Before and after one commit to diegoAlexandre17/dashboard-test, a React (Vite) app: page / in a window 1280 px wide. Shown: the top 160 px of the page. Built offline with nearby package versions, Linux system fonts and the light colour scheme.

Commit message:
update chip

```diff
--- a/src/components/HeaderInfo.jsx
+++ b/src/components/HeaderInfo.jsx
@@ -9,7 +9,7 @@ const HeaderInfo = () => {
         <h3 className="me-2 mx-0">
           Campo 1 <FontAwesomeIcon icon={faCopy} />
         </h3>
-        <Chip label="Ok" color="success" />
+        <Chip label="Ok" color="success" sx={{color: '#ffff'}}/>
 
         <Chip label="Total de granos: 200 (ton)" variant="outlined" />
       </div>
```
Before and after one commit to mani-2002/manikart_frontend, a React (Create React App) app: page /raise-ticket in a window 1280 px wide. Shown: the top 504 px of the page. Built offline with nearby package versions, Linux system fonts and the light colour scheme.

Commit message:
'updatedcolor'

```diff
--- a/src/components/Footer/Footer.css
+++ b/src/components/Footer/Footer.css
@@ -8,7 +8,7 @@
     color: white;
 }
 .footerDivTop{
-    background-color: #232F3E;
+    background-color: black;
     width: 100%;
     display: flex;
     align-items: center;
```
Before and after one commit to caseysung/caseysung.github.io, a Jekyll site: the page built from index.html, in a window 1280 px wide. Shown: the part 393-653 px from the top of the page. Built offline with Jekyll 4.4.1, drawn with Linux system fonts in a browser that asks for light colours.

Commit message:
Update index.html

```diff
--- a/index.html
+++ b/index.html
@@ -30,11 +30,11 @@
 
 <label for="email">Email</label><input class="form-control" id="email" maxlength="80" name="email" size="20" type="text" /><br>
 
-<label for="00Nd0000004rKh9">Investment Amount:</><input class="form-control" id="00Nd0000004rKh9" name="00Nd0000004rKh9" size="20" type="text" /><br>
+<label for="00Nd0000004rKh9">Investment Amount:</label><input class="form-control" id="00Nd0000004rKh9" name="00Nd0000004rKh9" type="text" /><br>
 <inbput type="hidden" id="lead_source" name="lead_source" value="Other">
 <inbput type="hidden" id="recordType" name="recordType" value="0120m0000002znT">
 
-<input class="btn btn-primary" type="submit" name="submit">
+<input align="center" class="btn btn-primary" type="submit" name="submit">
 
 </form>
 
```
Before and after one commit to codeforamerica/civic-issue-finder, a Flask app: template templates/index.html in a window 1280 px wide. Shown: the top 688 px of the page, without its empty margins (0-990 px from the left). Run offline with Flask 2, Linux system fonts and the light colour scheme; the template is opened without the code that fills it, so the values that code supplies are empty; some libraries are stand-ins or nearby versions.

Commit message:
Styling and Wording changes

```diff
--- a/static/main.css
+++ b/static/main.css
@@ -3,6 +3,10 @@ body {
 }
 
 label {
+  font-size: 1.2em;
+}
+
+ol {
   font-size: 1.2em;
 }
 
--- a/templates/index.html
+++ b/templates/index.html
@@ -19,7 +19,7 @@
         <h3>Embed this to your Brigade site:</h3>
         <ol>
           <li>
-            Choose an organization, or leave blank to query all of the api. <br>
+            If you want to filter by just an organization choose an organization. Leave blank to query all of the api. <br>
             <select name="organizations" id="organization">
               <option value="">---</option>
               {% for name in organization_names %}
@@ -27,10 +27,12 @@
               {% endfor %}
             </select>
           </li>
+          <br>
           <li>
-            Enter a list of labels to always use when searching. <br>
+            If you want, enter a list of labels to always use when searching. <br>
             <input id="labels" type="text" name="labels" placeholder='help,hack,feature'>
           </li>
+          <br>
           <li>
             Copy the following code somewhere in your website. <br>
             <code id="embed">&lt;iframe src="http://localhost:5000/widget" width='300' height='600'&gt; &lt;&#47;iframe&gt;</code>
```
+++++
-- Instructions for the task --
Above are the records. Copy every line in them holding "labels".

-- Reply --
-            Enter a list of labels to always use when searching. <br>
+            If you want, enter a list of labels to always use when searching. <br>
             <input id="labels" type="text" name="labels" placeholder='help,hack,feature'>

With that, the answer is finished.